Weather Forecast


He's been working on the railroad

Gene Baker built and installed this railroad track in his back yard. He also built the train cars.

Gene Baker has never encountered a building project he can't handle. Give him a piece of wood and he can make it into just about anything.

"I've always liked to tinker around making things," said the retired truck driver. "I like to build anything that's a challenge."

Baker has always enjoyed the creative outlet that woodworking has given him. He still has his first project - a wooden train car he built in his basement the winter he was 13. The results inspired him to build two more over the next two winters - all by hand with no power tools. He also built 285 feet of track in the yard to run the trains on.

"I was trying to fulfill my fantasy of having a backyard railroad," he said. "I was a railroad buff and I liked trains. When the folks would go to town, I went down and made friends with the railroad crews and rode switch engines in the freight yards."

That fascination with trains has stayed with him his entire life. Baker recently completed a train track that circles the shop in his back yard in Alexandria. His hand-crafted railroad now includes four cars, a track and a working engine. He even installed the electrical components in the train's engine.

But Baker's hobby has expanded far beyond trains. He also makes benches, tables, chairs, gun cabinets, shelves, sleds, birdhouses, doghouses, railroad cars, train tracks, decks, porches, bridges - and anything else that can be made out of wood.

"You don't want to be here 'til tomorrow, do you?" he questioned as he tried to list his numerous woodworking accomplishments.

He even built the building in which he builds all his projects - all the way from the concrete slab to the shingles, with help from his wife, Ruth.
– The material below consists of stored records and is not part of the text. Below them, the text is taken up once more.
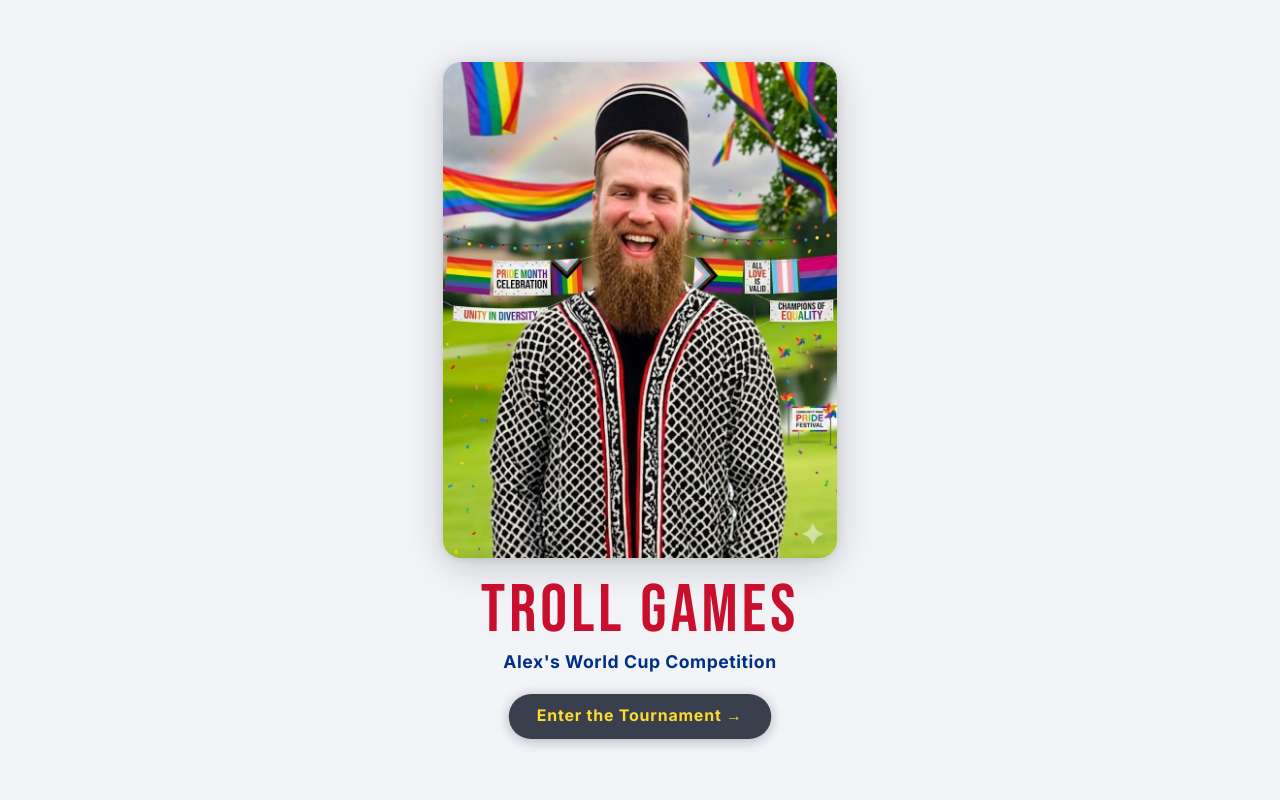
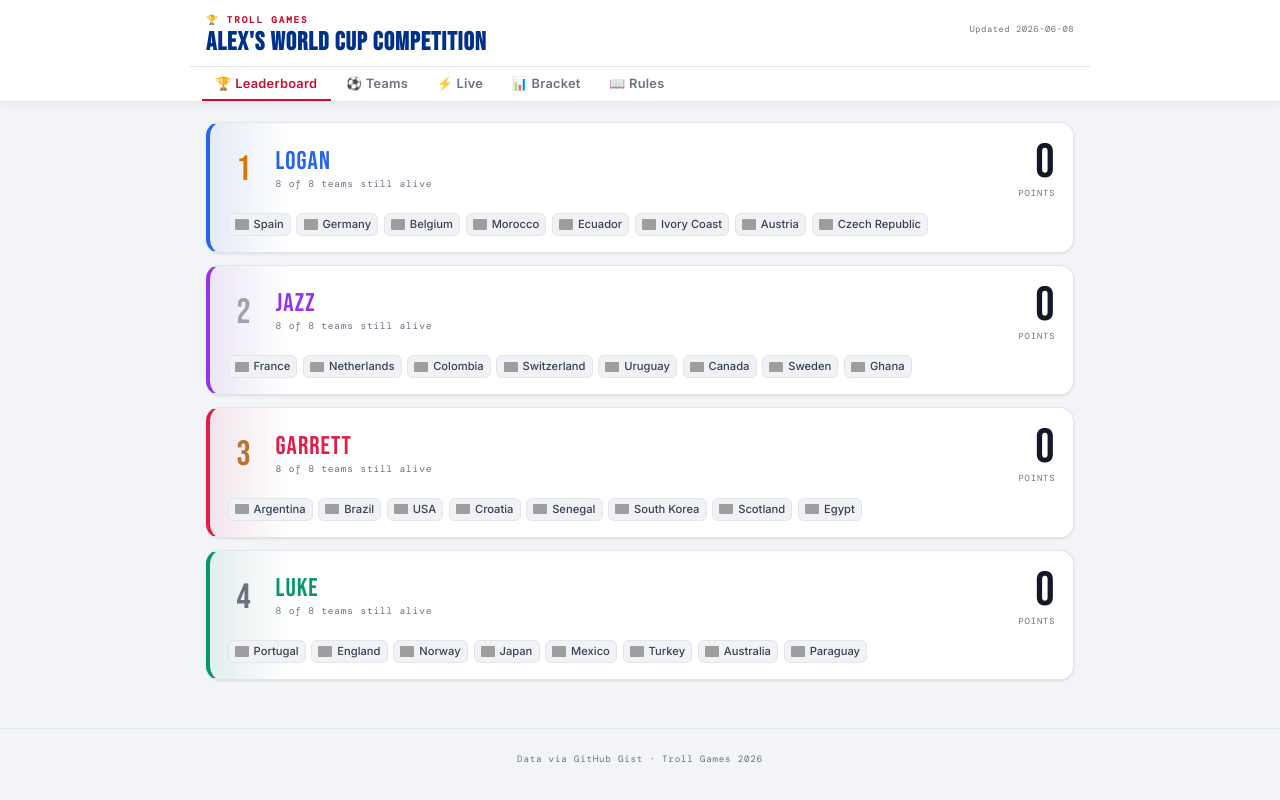
Before and after one commit to loganthein/troll-games-worldcup, a plain HTML site: page index.html in a window 1280 px wide. Drawn offline with nearby package versions, Linux system fonts and the light colour scheme; no server answers; grey boxes are pictures that could not be loaded.

Commit message:
Remove splash page, show app directly on load
Co-Authored-By: Claude Sonnet 4.6 <noreply@anthropic.com>

```diff
--- a/index.html
+++ b/index.html
@@ -12,20 +12,7 @@
 </head>
 <body>
 
-  <!-- ── Splash landing page ─────────────────────────────────────────────── -->
-  <div id="splash">
-    <div class="splash-inner">
-      <img src="Alex%20Pride.jpg" alt="Alex" class="splash-hero" />
-      <div class="splash-titles">
-        <div class="splash-tg">Troll Games</div>
-        <div class="splash-subtitle">Alex's World Cup Competition</div>
-      </div>
-      <div class="splash-enter">Enter the Tournament →</div>
-    </div>
-  </div>
-
-  <!-- ── App ────────────────────────────────────────────────────────────── -->
-  <div id="app-content" style="display:none">
+  <div id="app-content">
 
     <header class="site-header">
       <div class="header-inner">
@@ -153,15 +140,5 @@
 
   </div><!-- /#app-content -->
 
-  <script>
-    document.getElementById('splash').addEventListener('click', function () {
-      this.classList.add('splash-fade-out');
-      setTimeout(function () {
-        document.getElementById('splash').style.display = 'none';
-        document.getElementById('app-content').style.display = '';
-      }, 380);
-    });
-  </script>
-
 </body>
 </html>
--- a/style.css
+++ b/style.css
@@ -776,87 +776,3 @@ a { color: var(--navy); text-decoration: none; }
 @media (min-width: 600px) {
   .rules-wrap { grid-template-columns: 1fr 1fr; }
 }
-
-/* ── Splash ─────────────────────────────────────────────────────────────────── */
-#splash {
-  position: fixed;
-  inset: 0;
-  background: #f2f4f7;
-  display: flex;
-  align-items: center;
-  justify-content: center;
-  cursor: pointer;
-  z-index: 9999;
-  transition: opacity 0.38s ease;
-}
-
-#splash.splash-fade-out {
-  opacity: 0;
-  pointer-events: none;
-}
-
-.splash-inner {
-  display: flex;
-  flex-direction: column;
-  align-items: center;
-  gap: 1.25rem;
-  padding: 2rem 1.25rem;
-  text-align: center;
-  max-width: 480px;
-  width: 100%;
-}
-
-.splash-hero {
-  height: 62vh;
-  max-height: 520px;
-  width: auto;
-  max-width: 88vw;
-  border-radius: 18px;
-  object-fit: cover;
-  box-shadow: 0 8px 40px rgba(0,0,0,.18), 0 2px 8px rgba(0,0,0,.1);
-}
-
-.splash-titles {
-  display: flex;
-  flex-direction: column;
-  gap: 0.2rem;
-}
-
-.splash-tg {
-  font-family: 'Bebas Neue', 'Arial Narrow', sans-serif;
-  font-size: clamp(2.8rem, 10vw, 4.2rem);
-  letter-spacing: 0.06em;
-  color: #c8102e;
-  line-height: 1;
-}
-
-.splash-subtitle {
-  font-family: 'Inter', system-ui, sans-serif;
-  font-size: clamp(0.9rem, 3.5vw, 1.1rem);
-  font-weight: 700;
-  color: #003087;
-  letter-spacing: 0.03em;
-}
-
-.splash-enter {
-  font-family: 'Inter', system-ui, sans-serif;
-  font-size: 0.95rem;
-  font-weight: 700;
-  color: #ffd700;
-  background: #111827;
-  padding: 0.65em 1.75em;
-  border-radius: 999px;
-  letter-spacing: 0.05em;
-  animation: splash-pulse 2s ease-in-out infinite;
-  box-shadow: 0 2px 12px rgba(17,24,39,.35);
-}
-
-@keyframes splash-pulse {
-  0%, 100% { transform: scale(1);    opacity: 1;    }
-  50%       { transform: scale(1.05); opacity: 0.82; }
-}
-
-@media (max-width: 480px) {
-  .splash-hero { height: 52vh; }
-  .splash-inner { gap: 1rem; padding: 1.5rem 1rem; }
-}
```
He also designed and built a "tramway" to transport the shingles to the roof, so he didn't have to carry them up a ladder.

Baker spends up to four hours a day in his wood shop, which is a testament to his attention to detail and organization. Almost every kind of wood imaginable, much of it salvaged from demolition and construction projects, is stacked in neat piles from floor to ceiling.

His latest creative endeavor is making round birdhouses and benches, using patterns he designed. On each item, he carves the date on which it was finished, numbers it sequentially and marks it on a calendar. To date, he has made 50 benches and about 1,500 birdhouses and birdfeeders.

"I never went to one minute of woodworking school," Baker said of how he learned to make such unique wood products. "This is all self-education through trial and error and imagination. They're all my own design, all off the top of my head."

But if you ask Baker what he's most proud of, he has a hard time coming up with an answer.

"I put a lot of work into it, but I won't admit to being proud of anything," he said. "I don't try and invite notoriety. This is just a hobby.

"I feel my life is very satisfying," he concluded. "This is something I've done all my life and I enjoy it."